▶ [EXERCISE OBJECTIVE] Each record must be written out again exactly. Skip any picture it contains.
Top of DATA EXTRACTS
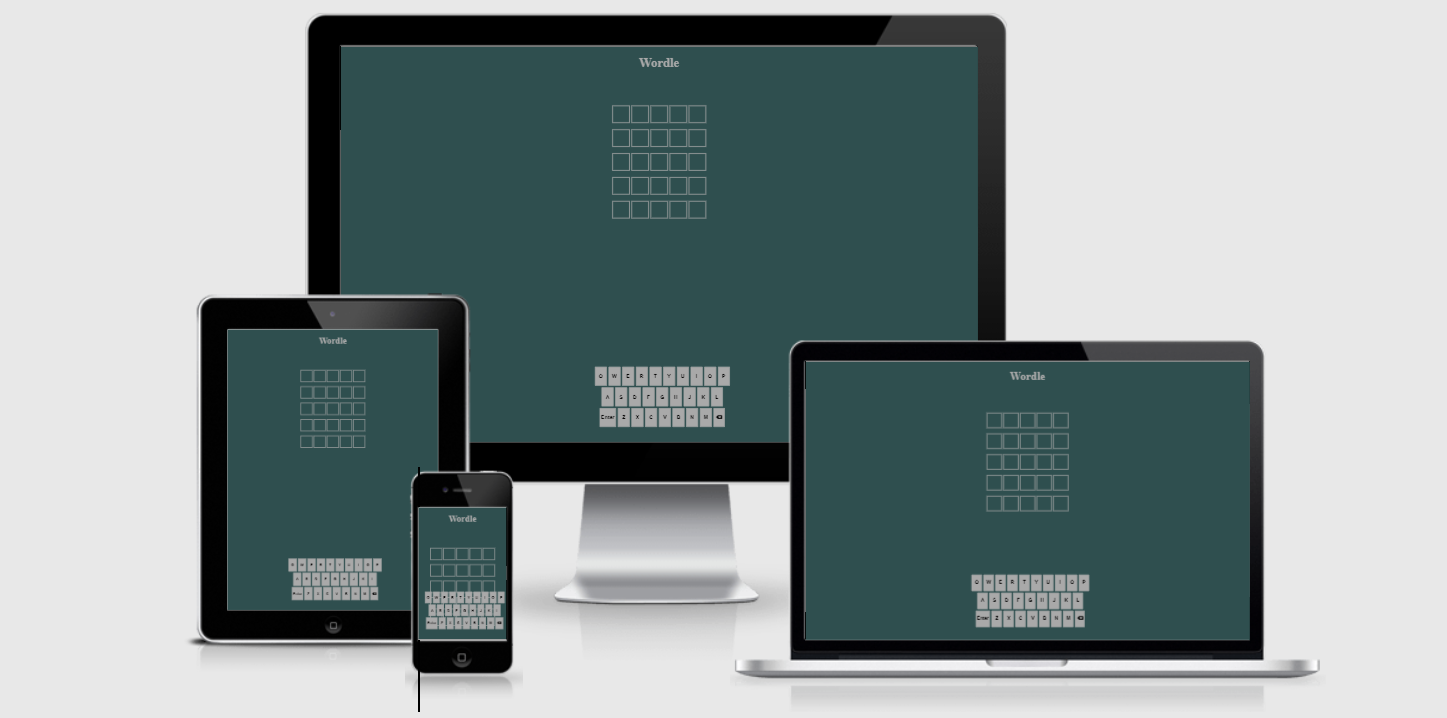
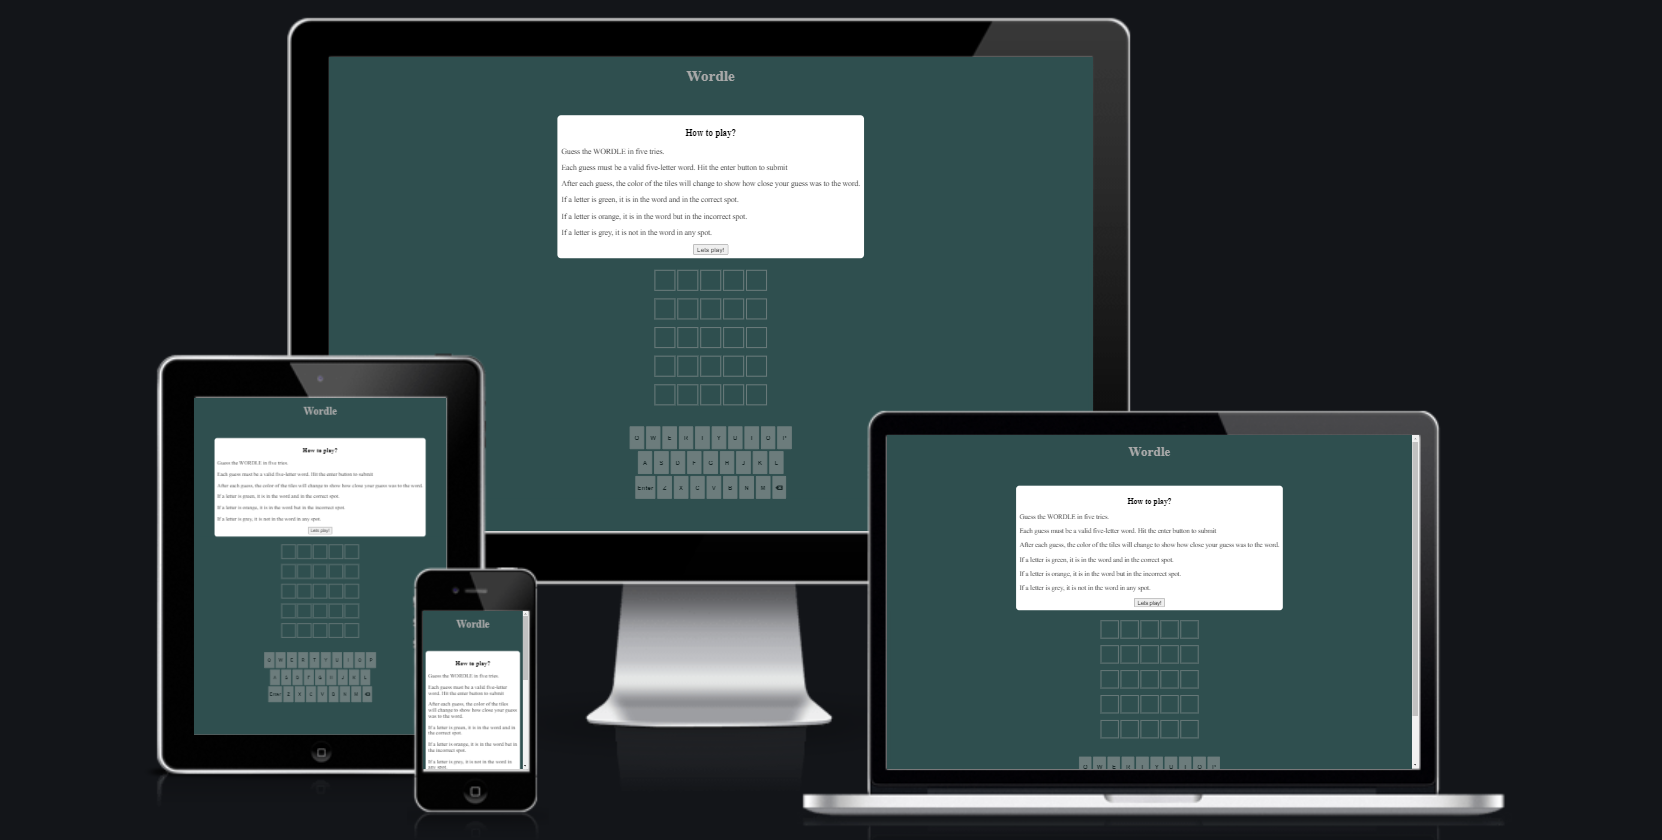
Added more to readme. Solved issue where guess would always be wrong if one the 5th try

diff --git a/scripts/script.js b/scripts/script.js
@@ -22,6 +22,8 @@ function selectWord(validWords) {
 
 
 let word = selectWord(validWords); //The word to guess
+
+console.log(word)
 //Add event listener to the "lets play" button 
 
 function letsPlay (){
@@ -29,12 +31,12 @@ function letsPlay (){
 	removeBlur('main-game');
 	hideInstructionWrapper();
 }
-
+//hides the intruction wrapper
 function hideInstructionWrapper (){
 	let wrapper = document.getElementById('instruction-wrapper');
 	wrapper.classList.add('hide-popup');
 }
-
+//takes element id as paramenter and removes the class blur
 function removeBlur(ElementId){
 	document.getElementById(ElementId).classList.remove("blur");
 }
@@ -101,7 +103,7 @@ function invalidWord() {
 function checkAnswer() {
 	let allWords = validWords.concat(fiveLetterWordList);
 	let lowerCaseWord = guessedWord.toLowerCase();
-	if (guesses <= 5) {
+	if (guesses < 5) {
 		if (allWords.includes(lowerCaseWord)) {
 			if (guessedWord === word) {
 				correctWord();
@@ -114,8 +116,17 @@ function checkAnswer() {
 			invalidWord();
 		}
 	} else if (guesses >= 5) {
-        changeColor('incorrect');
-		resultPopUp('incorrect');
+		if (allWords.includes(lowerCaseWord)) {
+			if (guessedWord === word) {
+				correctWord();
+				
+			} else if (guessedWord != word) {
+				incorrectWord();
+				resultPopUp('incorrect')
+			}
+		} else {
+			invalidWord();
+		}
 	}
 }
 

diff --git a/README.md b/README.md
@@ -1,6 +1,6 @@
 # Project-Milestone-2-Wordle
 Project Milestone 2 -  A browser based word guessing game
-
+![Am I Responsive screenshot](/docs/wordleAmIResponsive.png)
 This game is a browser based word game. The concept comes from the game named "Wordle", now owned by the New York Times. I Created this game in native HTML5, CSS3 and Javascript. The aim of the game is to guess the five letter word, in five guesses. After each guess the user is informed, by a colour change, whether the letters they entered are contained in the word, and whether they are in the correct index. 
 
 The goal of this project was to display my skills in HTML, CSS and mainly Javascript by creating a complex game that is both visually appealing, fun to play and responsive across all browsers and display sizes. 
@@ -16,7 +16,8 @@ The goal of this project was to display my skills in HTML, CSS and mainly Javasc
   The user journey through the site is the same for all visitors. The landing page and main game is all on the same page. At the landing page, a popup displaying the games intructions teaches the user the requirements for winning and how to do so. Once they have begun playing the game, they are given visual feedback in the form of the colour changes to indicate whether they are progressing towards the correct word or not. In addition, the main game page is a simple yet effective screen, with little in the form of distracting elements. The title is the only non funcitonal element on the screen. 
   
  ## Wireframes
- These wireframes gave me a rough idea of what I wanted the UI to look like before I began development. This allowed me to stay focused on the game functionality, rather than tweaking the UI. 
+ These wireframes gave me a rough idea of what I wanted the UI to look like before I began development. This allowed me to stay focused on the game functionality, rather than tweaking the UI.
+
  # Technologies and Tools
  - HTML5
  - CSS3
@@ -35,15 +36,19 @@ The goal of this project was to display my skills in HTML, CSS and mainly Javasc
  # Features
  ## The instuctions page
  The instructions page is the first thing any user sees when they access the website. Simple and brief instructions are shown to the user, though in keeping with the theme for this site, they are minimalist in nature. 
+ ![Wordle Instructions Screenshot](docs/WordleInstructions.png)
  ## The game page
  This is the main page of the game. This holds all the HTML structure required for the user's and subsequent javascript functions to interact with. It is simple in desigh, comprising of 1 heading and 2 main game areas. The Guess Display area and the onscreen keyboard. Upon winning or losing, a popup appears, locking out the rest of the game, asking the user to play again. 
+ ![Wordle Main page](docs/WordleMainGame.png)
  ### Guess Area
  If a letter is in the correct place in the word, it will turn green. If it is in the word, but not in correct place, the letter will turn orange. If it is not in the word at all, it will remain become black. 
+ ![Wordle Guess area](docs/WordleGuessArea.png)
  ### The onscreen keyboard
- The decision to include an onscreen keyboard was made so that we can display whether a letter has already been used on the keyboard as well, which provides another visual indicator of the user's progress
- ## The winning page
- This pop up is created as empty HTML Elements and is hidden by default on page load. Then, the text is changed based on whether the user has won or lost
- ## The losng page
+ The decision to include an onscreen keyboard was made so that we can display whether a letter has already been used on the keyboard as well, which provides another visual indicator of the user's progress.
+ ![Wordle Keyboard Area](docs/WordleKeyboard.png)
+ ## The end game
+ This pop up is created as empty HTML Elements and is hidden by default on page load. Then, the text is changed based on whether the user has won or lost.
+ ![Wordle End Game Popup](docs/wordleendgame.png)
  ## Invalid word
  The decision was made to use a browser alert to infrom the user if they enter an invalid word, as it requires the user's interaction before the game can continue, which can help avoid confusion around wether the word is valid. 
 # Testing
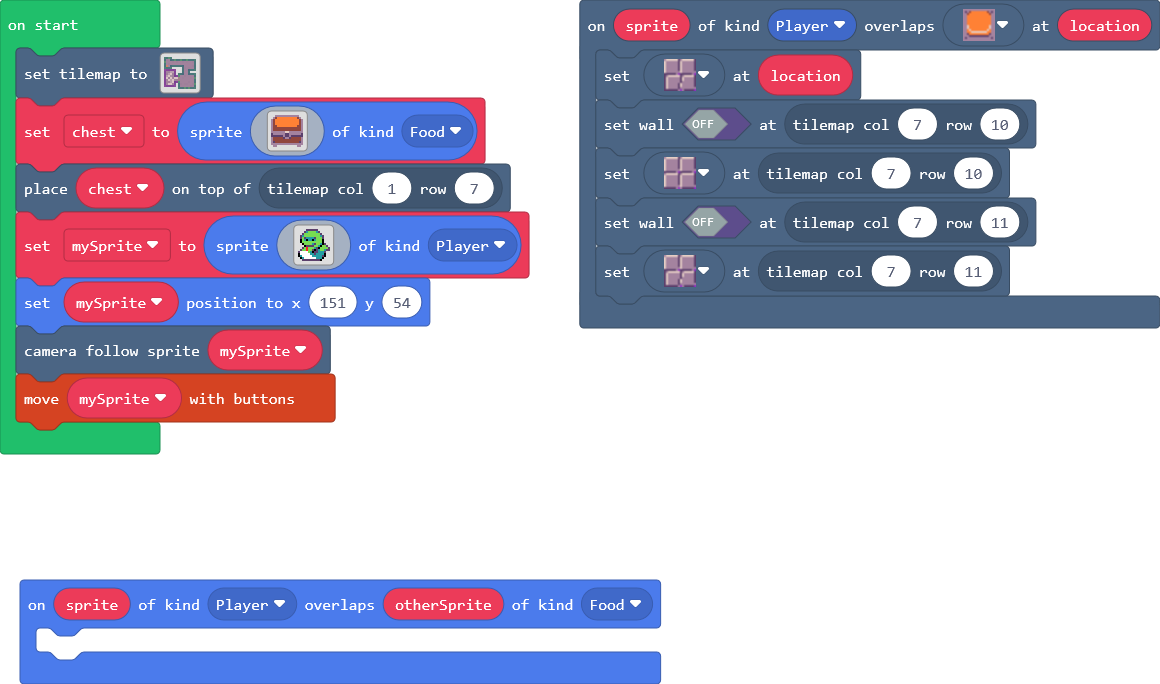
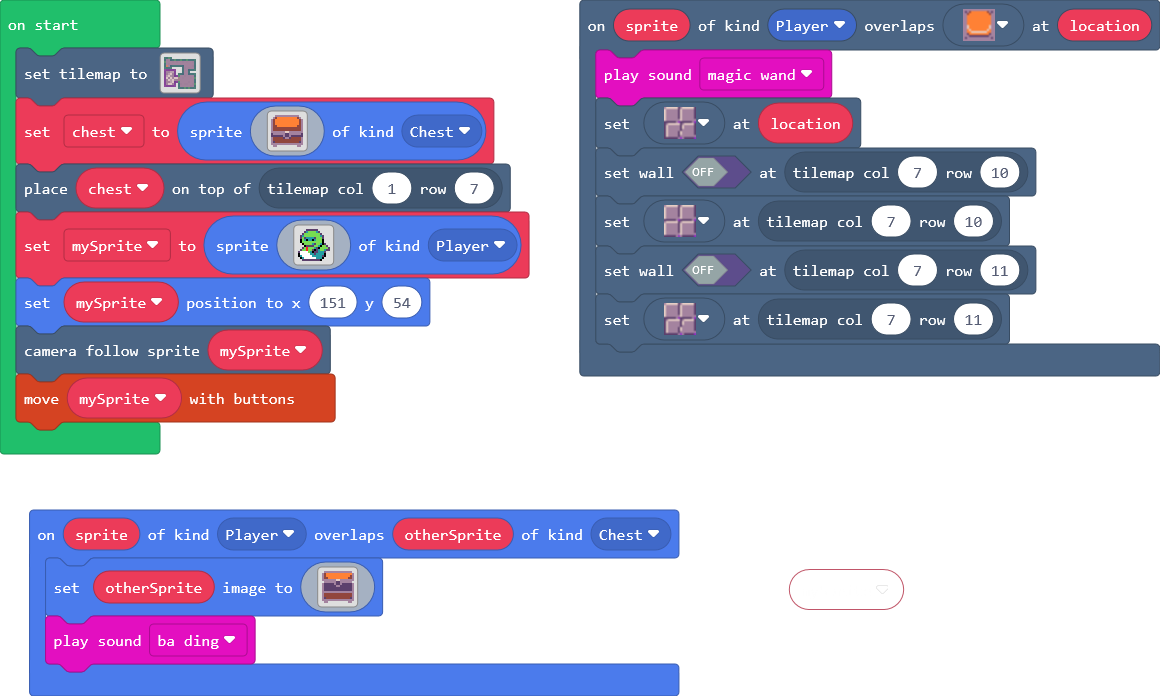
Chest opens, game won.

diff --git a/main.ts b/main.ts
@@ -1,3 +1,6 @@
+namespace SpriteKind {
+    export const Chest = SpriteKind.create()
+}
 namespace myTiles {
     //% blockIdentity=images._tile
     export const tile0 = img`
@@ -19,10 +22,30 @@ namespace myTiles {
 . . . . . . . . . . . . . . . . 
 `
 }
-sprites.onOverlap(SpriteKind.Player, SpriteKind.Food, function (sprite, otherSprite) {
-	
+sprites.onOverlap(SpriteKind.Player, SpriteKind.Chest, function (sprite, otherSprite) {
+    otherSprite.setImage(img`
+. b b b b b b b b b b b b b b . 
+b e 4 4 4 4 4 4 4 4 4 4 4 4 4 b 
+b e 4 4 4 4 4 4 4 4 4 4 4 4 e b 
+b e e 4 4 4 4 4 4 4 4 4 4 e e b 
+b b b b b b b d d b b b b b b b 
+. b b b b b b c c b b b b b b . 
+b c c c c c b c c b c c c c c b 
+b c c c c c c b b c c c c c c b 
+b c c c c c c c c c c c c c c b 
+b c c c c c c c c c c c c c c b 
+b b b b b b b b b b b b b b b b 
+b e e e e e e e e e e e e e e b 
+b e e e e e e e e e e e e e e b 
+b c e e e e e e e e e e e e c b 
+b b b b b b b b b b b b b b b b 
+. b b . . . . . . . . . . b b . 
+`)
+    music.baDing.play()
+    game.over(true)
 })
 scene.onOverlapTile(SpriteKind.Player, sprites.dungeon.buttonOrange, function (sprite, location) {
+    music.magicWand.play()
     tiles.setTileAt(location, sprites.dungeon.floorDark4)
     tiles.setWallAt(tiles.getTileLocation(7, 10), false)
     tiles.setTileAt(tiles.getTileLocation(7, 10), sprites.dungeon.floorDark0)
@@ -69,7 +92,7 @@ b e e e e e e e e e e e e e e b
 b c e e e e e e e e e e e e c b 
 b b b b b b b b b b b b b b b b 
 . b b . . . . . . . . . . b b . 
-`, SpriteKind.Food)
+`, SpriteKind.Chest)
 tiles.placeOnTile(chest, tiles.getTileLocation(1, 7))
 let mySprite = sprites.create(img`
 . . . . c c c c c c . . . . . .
Bottom of DATA EXTRACTS
▶ [RESPONSE TO THIS EXERCISE]
Added more to readme. Solved issue where guess would always be wrong if one the 5th try

diff --git a/scripts/script.js b/scripts/script.js
@@ -22,6 +22,8 @@ function selectWord(validWords) {
 
 
 let word = selectWord(validWords); //The word to guess
+
+console.log(word)
 //Add event listener to the "lets play" button 
 
 function letsPlay (){
@@ -29,12 +31,12 @@ function letsPlay (){
 	removeBlur('main-game');
 	hideInstructionWrapper();
 }
-
+//hides the intruction wrapper
 function hideInstructionWrapper (){
 	let wrapper = document.getElementById('instruction-wrapper');
 	wrapper.classList.add('hide-popup');
 }
-
+//takes element id as paramenter and removes the class blur
 function removeBlur(ElementId){
 	document.getElementById(ElementId).classList.remove("blur");
 }
@@ -101,7 +103,7 @@ function invalidWord() {
 function checkAnswer() {
 	let allWords = validWords.concat(fiveLetterWordList);
 	let lowerCaseWord = guessedWord.toLowerCase();
-	if (guesses <= 5) {
+	if (guesses < 5) {
 		if (allWords.includes(lowerCaseWord)) {
 			if (guessedWord === word) {
 				correctWord();
@@ -114,8 +116,17 @@ function checkAnswer() {
 			invalidWord();
 		}
 	} else if (guesses >= 5) {
-        changeColor('incorrect');
-		resultPopUp('incorrect');
+		if (allWords.includes(lowerCaseWord)) {
+			if (guessedWord === word) {
+				correctWord();
+				
+			} else if (guessedWord != word) {
+				incorrectWord();
+				resultPopUp('incorrect')
+			}
+		} else {
+			invalidWord();
+		}
 	}
 }
 

diff --git a/README.md b/README.md
@@ -1,6 +1,6 @@
 # Project-Milestone-2-Wordle
 Project Milestone 2 -  A browser based word guessing game
-
+![Am I Responsive screenshot](/docs/wordleAmIResponsive.png)
 This game is a browser based word game. The concept comes from the game named "Wordle", now owned by the New York Times. I Created this game in native HTML5, CSS3 and Javascript. The aim of the game is to guess the five letter word, in five guesses. After each guess the user is informed, by a colour change, whether the letters they entered are contained in the word, and whether they are in the correct index. 
 
 The goal of this project was to display my skills in HTML, CSS and mainly Javascript by creating a complex game that is both visually appealing, fun to play and responsive across all browsers and display sizes. 
@@ -16,7 +16,8 @@ The goal of this project was to display my skills in HTML, CSS and mainly Javasc
   The user journey through the site is the same for all visitors. The landing page and main game is all on the same page. At the landing page, a popup displaying the games intructions teaches the user the requirements for winning and how to do so. Once they have begun playing the game, they are given visual feedback in the form of the colour changes to indicate whether they are progressing towards the correct word or not. In addition, the main game page is a simple yet effective screen, with little in the form of distracting elements. The title is the only non funcitonal element on the screen. 
   
  ## Wireframes
- These wireframes gave me a rough idea of what I wanted the UI to look like before I began development. This allowed me to stay focused on the game functionality, rather than tweaking the UI. 
+ These wireframes gave me a rough idea of what I wanted the UI to look like before I began development. This allowed me to stay focused on the game functionality, rather than tweaking the UI.
+
  # Technologies and Tools
  - HTML5
  - CSS3
@@ -35,15 +36,19 @@ The goal of this project was to display my skills in HTML, CSS and mainly Javasc
  # Features
  ## The instuctions page
  The instructions page is the first thing any user sees when they access the website. Simple and brief instructions are shown to the user, though in keeping with the theme for this site, they are minimalist in nature. 
+ ![Wordle Instructions Screenshot](docs/WordleInstructions.png)
  ## The game page
  This is the main page of the game. This holds all the HTML structure required for the user's and subsequent javascript functions to interact with. It is simple in desigh, comprising of 1 heading and 2 main game areas. The Guess Display area and the onscreen keyboard. Upon winning or losing, a popup appears, locking out the rest of the game, asking the user to play again. 
+ ![Wordle Main page](docs/WordleMainGame.png)
  ### Guess Area
  If a letter is in the correct place in the word, it will turn green. If it is in the word, but not in correct place, the letter will turn orange. If it is not in the word at all, it will remain become black. 
+ ![Wordle Guess area](docs/WordleGuessArea.png)
  ### The onscreen keyboard
- The decision to include an onscreen keyboard was made so that we can display whether a letter has already been used on the keyboard as well, which provides another visual indicator of the user's progress
- ## The winning page
- This pop up is created as empty HTML Elements and is hidden by default on page load. Then, the text is changed based on whether the user has won or lost
- ## The losng page
+ The decision to include an onscreen keyboard was made so that we can display whether a letter has already been used on the keyboard as well, which provides another visual indicator of the user's progress.
+ ![Wordle Keyboard Area](docs/WordleKeyboard.png)
+ ## The end game
+ This pop up is created as empty HTML Elements and is hidden by default on page load. Then, the text is changed based on whether the user has won or lost.
+ ![Wordle End Game Popup](docs/wordleendgame.png)
  ## Invalid word
  The decision was made to use a browser alert to infrom the user if they enter an invalid word, as it requires the user's interaction before the game can continue, which can help avoid confusion around wether the word is valid. 
 # Testing
Chest opens, game won.

diff --git a/main.ts b/main.ts
@@ -1,3 +1,6 @@
+namespace SpriteKind {
+    export const Chest = SpriteKind.create()
+}
 namespace myTiles {
     //% blockIdentity=images._tile
     export const tile0 = img`
@@ -19,10 +22,30 @@ namespace myTiles {
 . . . . . . . . . . . . . . . . 
 `
 }
-sprites.onOverlap(SpriteKind.Player, SpriteKind.Food, function (sprite, otherSprite) {
-	
+sprites.onOverlap(SpriteKind.Player, SpriteKind.Chest, function (sprite, otherSprite) {
+    otherSprite.setImage(img`
+. b b b b b b b b b b b b b b . 
+b e 4 4 4 4 4 4 4 4 4 4 4 4 4 b 
+b e 4 4 4 4 4 4 4 4 4 4 4 4 e b 
+b e e 4 4 4 4 4 4 4 4 4 4 e e b 
+b b b b b b b d d b b b b b b b 
+. b b b b b b c c b b b b b b . 
+b c c c c c b c c b c c c c c b 
+b c c c c c c b b c c c c c c b 
+b c c c c c c c c c c c c c c b 
+b c c c c c c c c c c c c c c b 
+b b b b b b b b b b b b b b b b 
+b e e e e e e e e e e e e e e b 
+b e e e e e e e e e e e e e e b 
+b c e e e e e e e e e e e e c b 
+b b b b b b b b b b b b b b b b 
+. b b . . . . . . . . . . b b . 
+`)
+    music.baDing.play()
+    game.over(true)
 })
 scene.onOverlapTile(SpriteKind.Player, sprites.dungeon.buttonOrange, function (sprite, location) {
+    music.magicWand.play()
     tiles.setTileAt(location, sprites.dungeon.floorDark4)
     tiles.setWallAt(tiles.getTileLocation(7, 10), false)
     tiles.setTileAt(tiles.getTileLocation(7, 10), sprites.dungeon.floorDark0)
@@ -69,7 +92,7 @@ b e e e e e e e e e e e e e e b
 b c e e e e e e e e e e e e c b 
 b b b b b b b b b b b b b b b b 
 . b b . . . . . . . . . . b b . 
-`, SpriteKind.Food)
+`, SpriteKind.Chest)
 tiles.placeOnTile(chest, tiles.getTileLocation(1, 7))
 let mySprite = sprites.create(img`
 . . . . c c c c c c . . . . . .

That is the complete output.